Task directions:
Write out every record exactly as it appears. Skip the pictures.

The data:
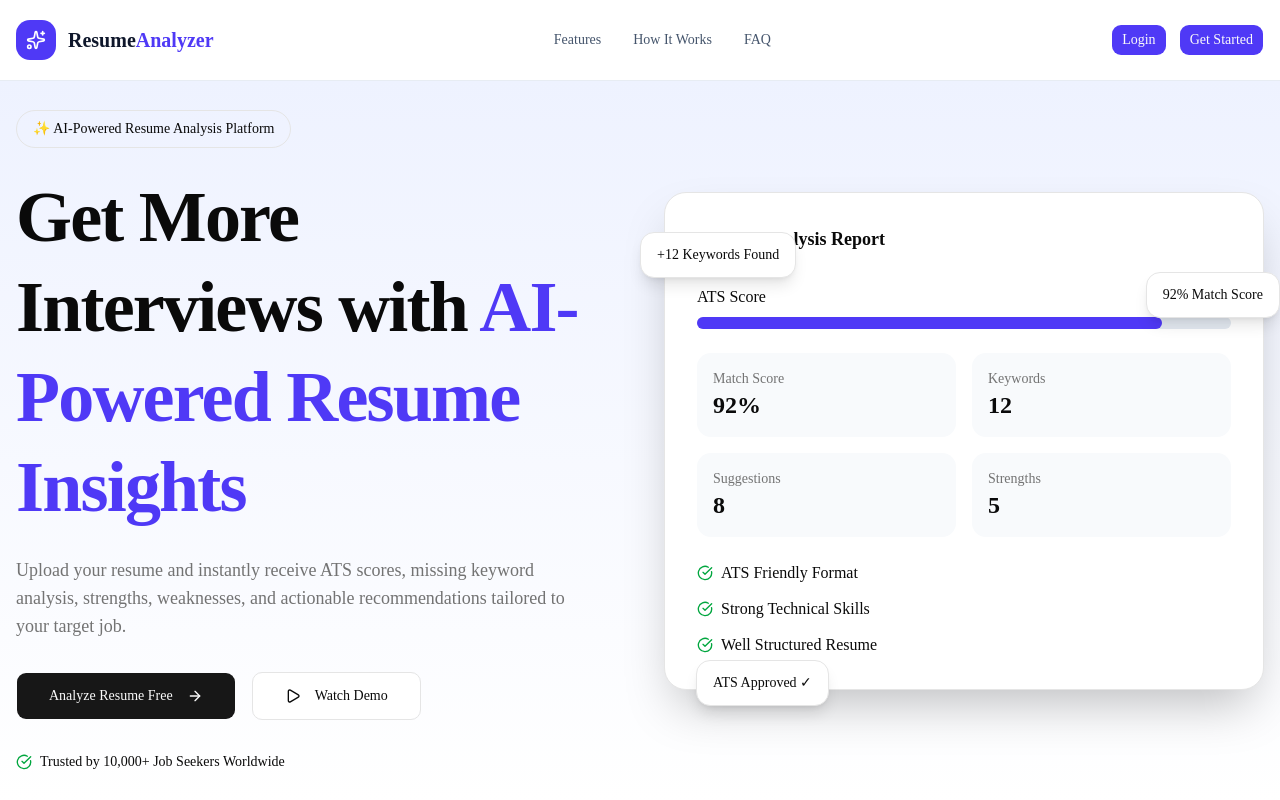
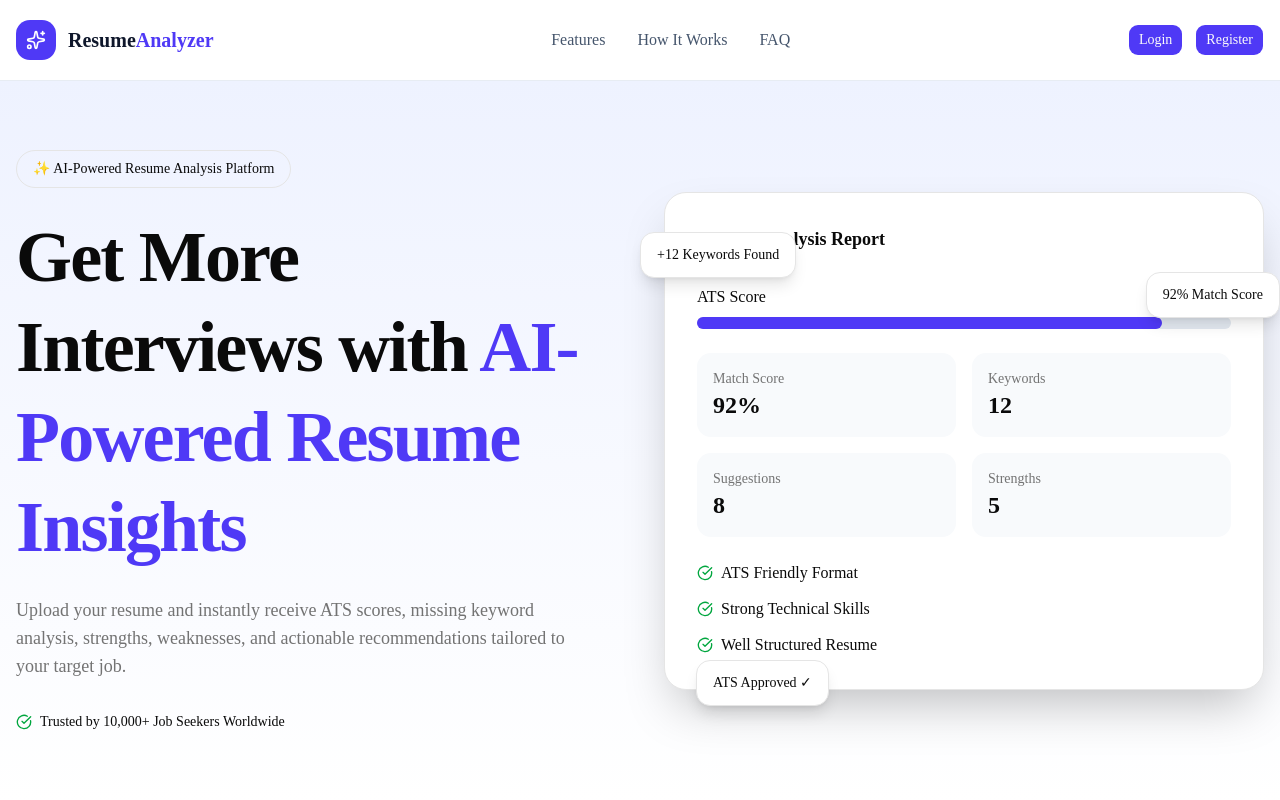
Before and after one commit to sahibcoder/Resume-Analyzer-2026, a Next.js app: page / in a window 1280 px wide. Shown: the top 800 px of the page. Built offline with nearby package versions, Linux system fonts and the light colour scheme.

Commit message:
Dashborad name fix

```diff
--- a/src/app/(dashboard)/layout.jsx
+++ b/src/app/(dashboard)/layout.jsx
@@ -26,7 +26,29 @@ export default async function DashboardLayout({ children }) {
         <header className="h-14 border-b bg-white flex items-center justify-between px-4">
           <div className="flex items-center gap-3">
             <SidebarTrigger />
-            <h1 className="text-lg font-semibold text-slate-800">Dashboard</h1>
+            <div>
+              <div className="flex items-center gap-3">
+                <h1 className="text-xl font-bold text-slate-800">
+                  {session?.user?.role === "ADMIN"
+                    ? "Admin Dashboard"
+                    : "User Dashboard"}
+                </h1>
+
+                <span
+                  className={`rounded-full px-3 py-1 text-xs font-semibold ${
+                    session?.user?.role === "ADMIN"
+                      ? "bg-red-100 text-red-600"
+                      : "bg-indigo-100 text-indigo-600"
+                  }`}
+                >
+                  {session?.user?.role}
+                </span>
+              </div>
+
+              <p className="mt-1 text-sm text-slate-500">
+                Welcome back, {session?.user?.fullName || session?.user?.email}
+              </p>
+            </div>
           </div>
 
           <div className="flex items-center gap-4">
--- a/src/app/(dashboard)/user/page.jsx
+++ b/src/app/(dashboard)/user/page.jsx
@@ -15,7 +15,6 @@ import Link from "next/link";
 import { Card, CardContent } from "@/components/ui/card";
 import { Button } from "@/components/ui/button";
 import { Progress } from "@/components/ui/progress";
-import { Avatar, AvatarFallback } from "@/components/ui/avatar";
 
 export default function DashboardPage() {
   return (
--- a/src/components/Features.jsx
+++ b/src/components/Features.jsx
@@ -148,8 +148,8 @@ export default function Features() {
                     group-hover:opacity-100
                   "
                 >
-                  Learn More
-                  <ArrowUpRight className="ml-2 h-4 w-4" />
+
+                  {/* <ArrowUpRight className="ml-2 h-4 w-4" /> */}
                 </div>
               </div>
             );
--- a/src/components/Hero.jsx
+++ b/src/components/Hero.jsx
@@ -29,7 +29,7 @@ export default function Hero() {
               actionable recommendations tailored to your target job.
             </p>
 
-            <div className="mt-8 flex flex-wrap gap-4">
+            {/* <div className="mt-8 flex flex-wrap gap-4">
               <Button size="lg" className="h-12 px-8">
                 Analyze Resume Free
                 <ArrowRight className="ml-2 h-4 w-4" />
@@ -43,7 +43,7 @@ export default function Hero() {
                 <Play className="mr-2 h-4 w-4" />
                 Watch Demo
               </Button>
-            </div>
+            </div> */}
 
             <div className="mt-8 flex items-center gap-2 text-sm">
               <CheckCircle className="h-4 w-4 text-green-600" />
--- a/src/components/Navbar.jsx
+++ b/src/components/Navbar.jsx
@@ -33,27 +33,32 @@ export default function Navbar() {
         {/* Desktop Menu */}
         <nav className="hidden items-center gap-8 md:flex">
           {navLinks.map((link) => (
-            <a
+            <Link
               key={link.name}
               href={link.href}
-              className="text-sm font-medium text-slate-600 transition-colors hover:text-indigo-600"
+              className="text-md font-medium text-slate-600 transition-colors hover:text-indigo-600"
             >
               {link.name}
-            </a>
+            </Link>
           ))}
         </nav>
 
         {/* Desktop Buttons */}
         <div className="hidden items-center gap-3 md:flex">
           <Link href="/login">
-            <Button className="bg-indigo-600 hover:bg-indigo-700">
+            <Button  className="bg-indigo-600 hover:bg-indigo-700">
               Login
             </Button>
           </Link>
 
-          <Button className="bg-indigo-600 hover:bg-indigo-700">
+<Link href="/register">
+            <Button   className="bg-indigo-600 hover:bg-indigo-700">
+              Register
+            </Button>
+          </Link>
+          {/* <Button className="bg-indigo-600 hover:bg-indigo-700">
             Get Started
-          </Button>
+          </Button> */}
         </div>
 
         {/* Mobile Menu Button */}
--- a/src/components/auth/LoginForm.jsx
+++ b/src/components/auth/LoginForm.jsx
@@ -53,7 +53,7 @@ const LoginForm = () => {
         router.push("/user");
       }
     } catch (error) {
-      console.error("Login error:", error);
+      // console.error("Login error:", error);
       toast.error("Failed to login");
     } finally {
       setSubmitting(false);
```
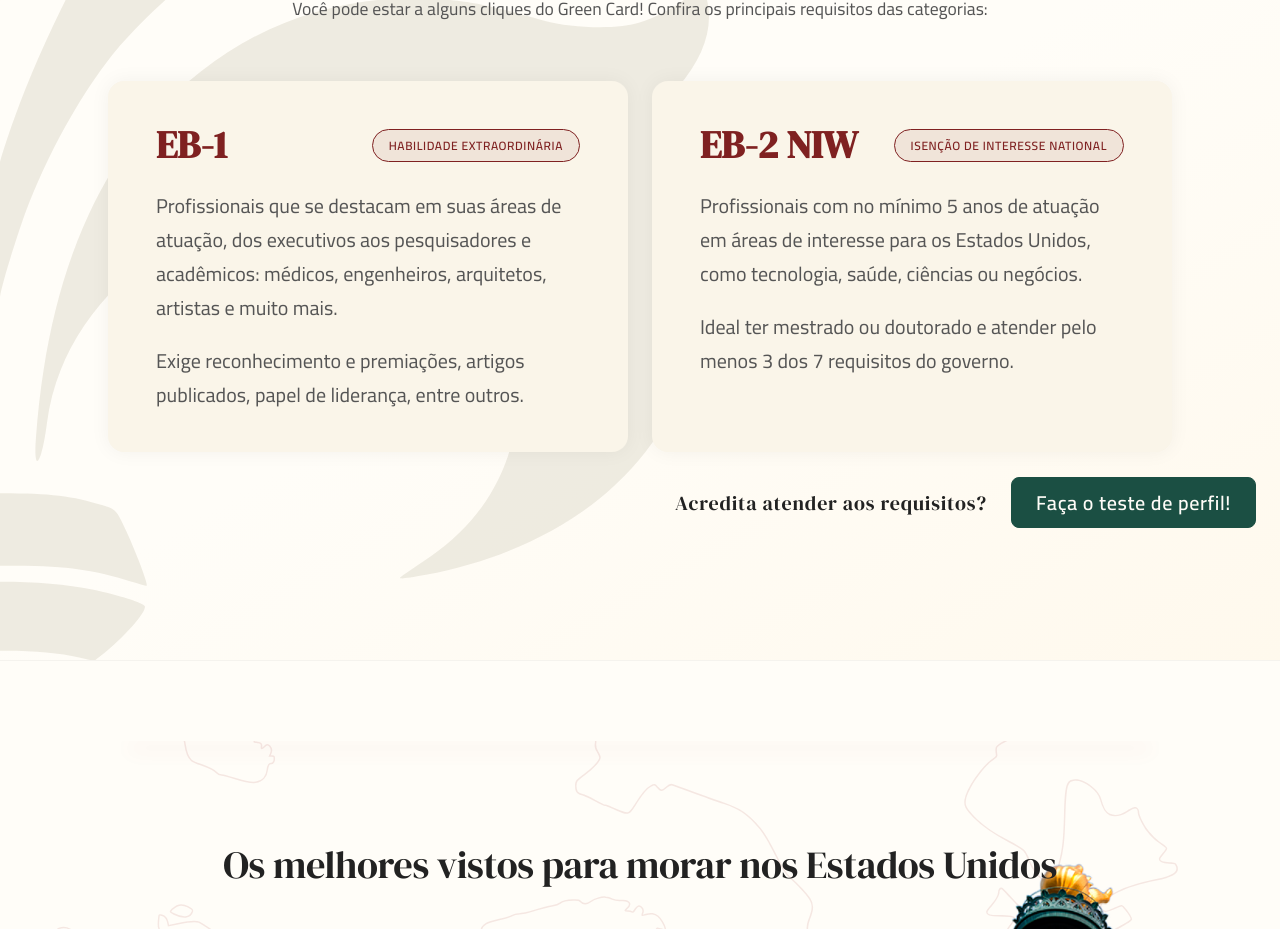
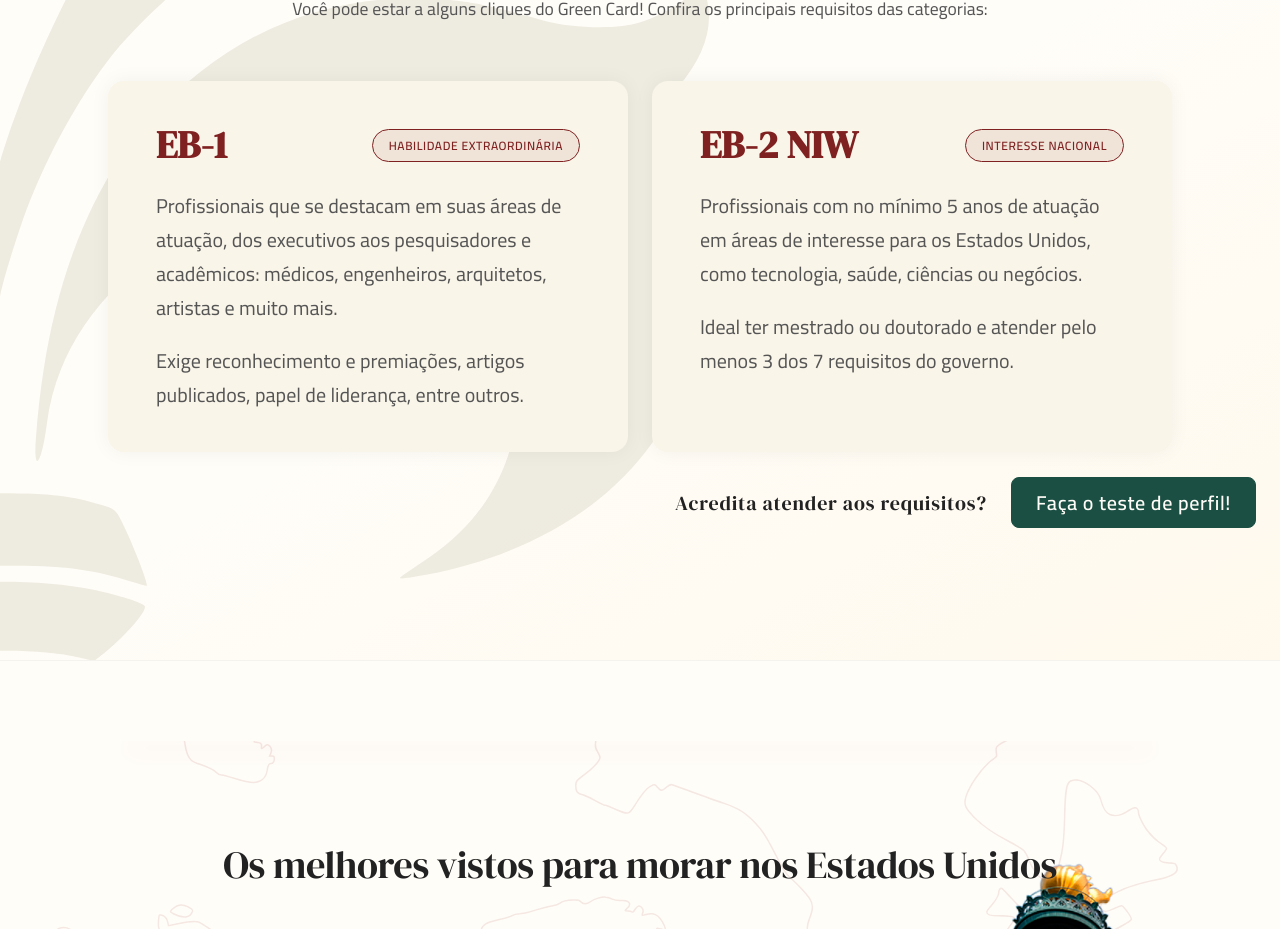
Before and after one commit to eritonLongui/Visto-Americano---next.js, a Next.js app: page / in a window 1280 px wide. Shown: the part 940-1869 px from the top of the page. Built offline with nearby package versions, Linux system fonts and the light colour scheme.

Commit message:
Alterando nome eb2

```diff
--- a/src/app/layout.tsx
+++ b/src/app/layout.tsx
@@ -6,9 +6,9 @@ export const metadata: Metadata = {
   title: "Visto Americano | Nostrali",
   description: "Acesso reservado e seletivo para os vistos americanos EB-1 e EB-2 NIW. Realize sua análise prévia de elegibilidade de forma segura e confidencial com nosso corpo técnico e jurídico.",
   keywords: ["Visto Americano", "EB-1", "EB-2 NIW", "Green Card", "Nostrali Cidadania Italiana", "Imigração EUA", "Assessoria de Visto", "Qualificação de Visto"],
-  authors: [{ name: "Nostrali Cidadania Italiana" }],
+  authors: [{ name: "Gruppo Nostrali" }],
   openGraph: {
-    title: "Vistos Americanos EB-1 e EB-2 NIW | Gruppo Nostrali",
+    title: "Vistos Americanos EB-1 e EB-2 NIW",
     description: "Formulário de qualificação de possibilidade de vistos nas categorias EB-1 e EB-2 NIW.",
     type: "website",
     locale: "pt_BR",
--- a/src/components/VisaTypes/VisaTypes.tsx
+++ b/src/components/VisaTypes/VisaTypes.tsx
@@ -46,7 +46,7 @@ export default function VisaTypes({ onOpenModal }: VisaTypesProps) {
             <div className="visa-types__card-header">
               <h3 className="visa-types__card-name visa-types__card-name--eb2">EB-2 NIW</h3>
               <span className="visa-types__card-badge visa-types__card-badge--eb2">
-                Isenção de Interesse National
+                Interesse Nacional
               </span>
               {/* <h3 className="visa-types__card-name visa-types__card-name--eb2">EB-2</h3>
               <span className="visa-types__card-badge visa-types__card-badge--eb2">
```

Reply:
Before and after one commit to sahibcoder/Resume-Analyzer-2026, a Next.js app: page / in a window 1280 px wide. Shown: the top 800 px of the page. Built offline with nearby package versions, Linux system fonts and the light colour scheme.

Commit message:
Dashborad name fix

```diff
--- a/src/app/(dashboard)/layout.jsx
+++ b/src/app/(dashboard)/layout.jsx
@@ -26,7 +26,29 @@ export default async function DashboardLayout({ children }) {
         <header className="h-14 border-b bg-white flex items-center justify-between px-4">
           <div className="flex items-center gap-3">
             <SidebarTrigger />
-            <h1 className="text-lg font-semibold text-slate-800">Dashboard</h1>
+            <div>
+              <div className="flex items-center gap-3">
+                <h1 className="text-xl font-bold text-slate-800">
+                  {session?.user?.role === "ADMIN"
+                    ? "Admin Dashboard"
+                    : "User Dashboard"}
+                </h1>
+
+                <span
+                  className={`rounded-full px-3 py-1 text-xs font-semibold ${
+                    session?.user?.role === "ADMIN"
+                      ? "bg-red-100 text-red-600"
+                      : "bg-indigo-100 text-indigo-600"
+                  }`}
+                >
+                  {session?.user?.role}
+                </span>
+              </div>
+
+              <p className="mt-1 text-sm text-slate-500">
+                Welcome back, {session?.user?.fullName || session?.user?.email}
+              </p>
+            </div>
           </div>
 
           <div className="flex items-center gap-4">
--- a/src/app/(dashboard)/user/page.jsx
+++ b/src/app/(dashboard)/user/page.jsx
@@ -15,7 +15,6 @@ import Link from "next/link";
 import { Card, CardContent } from "@/components/ui/card";
 import { Button } from "@/components/ui/button";
 import { Progress } from "@/components/ui/progress";
-import { Avatar, AvatarFallback } from "@/components/ui/avatar";
 
 export default function DashboardPage() {
   return (
--- a/src/components/Features.jsx
+++ b/src/components/Features.jsx
@@ -148,8 +148,8 @@ export default function Features() {
                     group-hover:opacity-100
                   "
                 >
-                  Learn More
-                  <ArrowUpRight className="ml-2 h-4 w-4" />
+
+                  {/* <ArrowUpRight className="ml-2 h-4 w-4" /> */}
                 </div>
               </div>
             );
--- a/src/components/Hero.jsx
+++ b/src/components/Hero.jsx
@@ -29,7 +29,7 @@ export default function Hero() {
               actionable recommendations tailored to your target job.
             </p>
 
-            <div className="mt-8 flex flex-wrap gap-4">
+            {/* <div className="mt-8 flex flex-wrap gap-4">
               <Button size="lg" className="h-12 px-8">
                 Analyze Resume Free
                 <ArrowRight className="ml-2 h-4 w-4" />
@@ -43,7 +43,7 @@ export default function Hero() {
                 <Play className="mr-2 h-4 w-4" />
                 Watch Demo
               </Button>
-            </div>
+            </div> */}
 
             <div className="mt-8 flex items-center gap-2 text-sm">
               <CheckCircle className="h-4 w-4 text-green-600" />
--- a/src/components/Navbar.jsx
+++ b/src/components/Navbar.jsx
@@ -33,27 +33,32 @@ export default function Navbar() {
         {/* Desktop Menu */}
         <nav className="hidden items-center gap-8 md:flex">
           {navLinks.map((link) => (
-            <a
+            <Link
               key={link.name}
               href={link.href}
-              className="text-sm font-medium text-slate-600 transition-colors hover:text-indigo-600"
+              className="text-md font-medium text-slate-600 transition-colors hover:text-indigo-600"
             >
               {link.name}
-            </a>
+            </Link>
           ))}
         </nav>
 
         {/* Desktop Buttons */}
         <div className="hidden items-center gap-3 md:flex">
           <Link href="/login">
-            <Button className="bg-indigo-600 hover:bg-indigo-700">
+            <Button  className="bg-indigo-600 hover:bg-indigo-700">
               Login
             </Button>
           </Link>
 
-          <Button className="bg-indigo-600 hover:bg-indigo-700">
+<Link href="/register">
+            <Button   className="bg-indigo-600 hover:bg-indigo-700">
+              Register
+            </Button>
+          </Link>
+          {/* <Button className="bg-indigo-600 hover:bg-indigo-700">
             Get Started
-          </Button>
+          </Button> */}
         </div>
 
         {/* Mobile Menu Button */}
--- a/src/components/auth/LoginForm.jsx
+++ b/src/components/auth/LoginForm.jsx
@@ -53,7 +53,7 @@ const LoginForm = () => {
         router.push("/user");
       }
     } catch (error) {
-      console.error("Login error:", error);
+      // console.error("Login error:", error);
       toast.error("Failed to login");
     } finally {
       setSubmitting(false);
```
Before and after one commit to eritonLongui/Visto-Americano---next.js, a Next.js app: page / in a window 1280 px wide. Shown: the part 940-1869 px from the top of the page. Built offline with nearby package versions, Linux system fonts and the light colour scheme.

Commit message:
Alterando nome eb2

```diff
--- a/src/app/layout.tsx
+++ b/src/app/layout.tsx
@@ -6,9 +6,9 @@ export const metadata: Metadata = {
   title: "Visto Americano | Nostrali",
   description: "Acesso reservado e seletivo para os vistos americanos EB-1 e EB-2 NIW. Realize sua análise prévia de elegibilidade de forma segura e confidencial com nosso corpo técnico e jurídico.",
   keywords: ["Visto Americano", "EB-1", "EB-2 NIW", "Green Card", "Nostrali Cidadania Italiana", "Imigração EUA", "Assessoria de Visto", "Qualificação de Visto"],
-  authors: [{ name: "Nostrali Cidadania Italiana" }],
+  authors: [{ name: "Gruppo Nostrali" }],
   openGraph: {
-    title: "Vistos Americanos EB-1 e EB-2 NIW | Gruppo Nostrali",
+    title: "Vistos Americanos EB-1 e EB-2 NIW",
     description: "Formulário de qualificação de possibilidade de vistos nas categorias EB-1 e EB-2 NIW.",
     type: "website",
     locale: "pt_BR",
--- a/src/components/VisaTypes/VisaTypes.tsx
+++ b/src/components/VisaTypes/VisaTypes.tsx
@@ -46,7 +46,7 @@ export default function VisaTypes({ onOpenModal }: VisaTypesProps) {
             <div className="visa-types__card-header">
               <h3 className="visa-types__card-name visa-types__card-name--eb2">EB-2 NIW</h3>
               <span className="visa-types__card-badge visa-types__card-badge--eb2">
-                Isenção de Interesse National
+                Interesse Nacional
               </span>
               {/* <h3 className="visa-types__card-name visa-types__card-name--eb2">EB-2</h3>
               <span className="visa-types__card-badge visa-types__card-badge--eb2">
```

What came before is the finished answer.